-- MATERIAL FOR THIS EXERCISE follows --

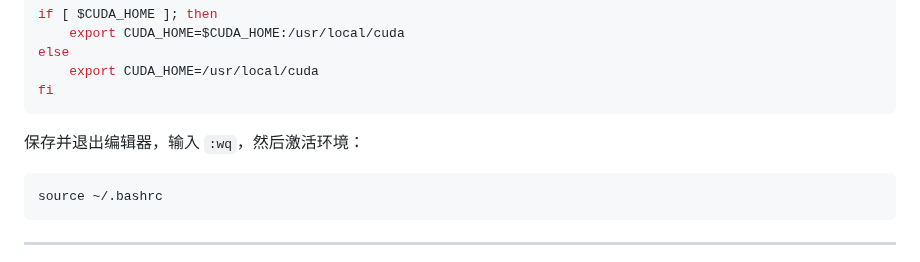
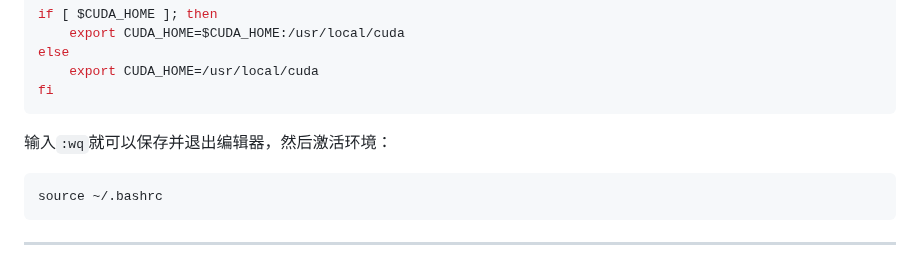
Before and after one commit to DakeQQ/Tutorial-ONNX-Runtime-Execution-Providers, a Markdown page: CUDAExecutionProvider/Chinese/CUDAExecutionProvider.md, the part around the change. Rendered like a GitHub page.

````diff
--- a/CUDAExecutionProvider/Chinese/CUDAExecutionProvider.md
+++ b/CUDAExecutionProvider/Chinese/CUDAExecutionProvider.md
@@ -98,7 +98,7 @@ else
 fi
 ```
 
-保存并退出编辑器，输入 `:wq`，然后激活环境：
+输入`:wq`就可以保存并退出编辑器，然后激活环境：
 
 ```bash
 source ~/.bashrc
````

-- MATERIAL FOR THIS EXERCISE concluded --

WHAT THE EXERCISE ASKS:
Although the records contain pictures, the output must hold only their exact wording.

YOUR RESPONSE:
Before and after one commit to DakeQQ/Tutorial-ONNX-Runtime-Execution-Providers, a Markdown page: CUDAExecutionProvider/Chinese/CUDAExecutionProvider.md, the part around the change. Rendered like a GitHub page.

````diff
--- a/CUDAExecutionProvider/Chinese/CUDAExecutionProvider.md
+++ b/CUDAExecutionProvider/Chinese/CUDAExecutionProvider.md
@@ -98,7 +98,7 @@ else
 fi
 ```
 
-保存并退出编辑器，输入 `:wq`，然后激活环境：
+输入`:wq`就可以保存并退出编辑器，然后激活环境：
 
 ```bash
 source ~/.bashrc
````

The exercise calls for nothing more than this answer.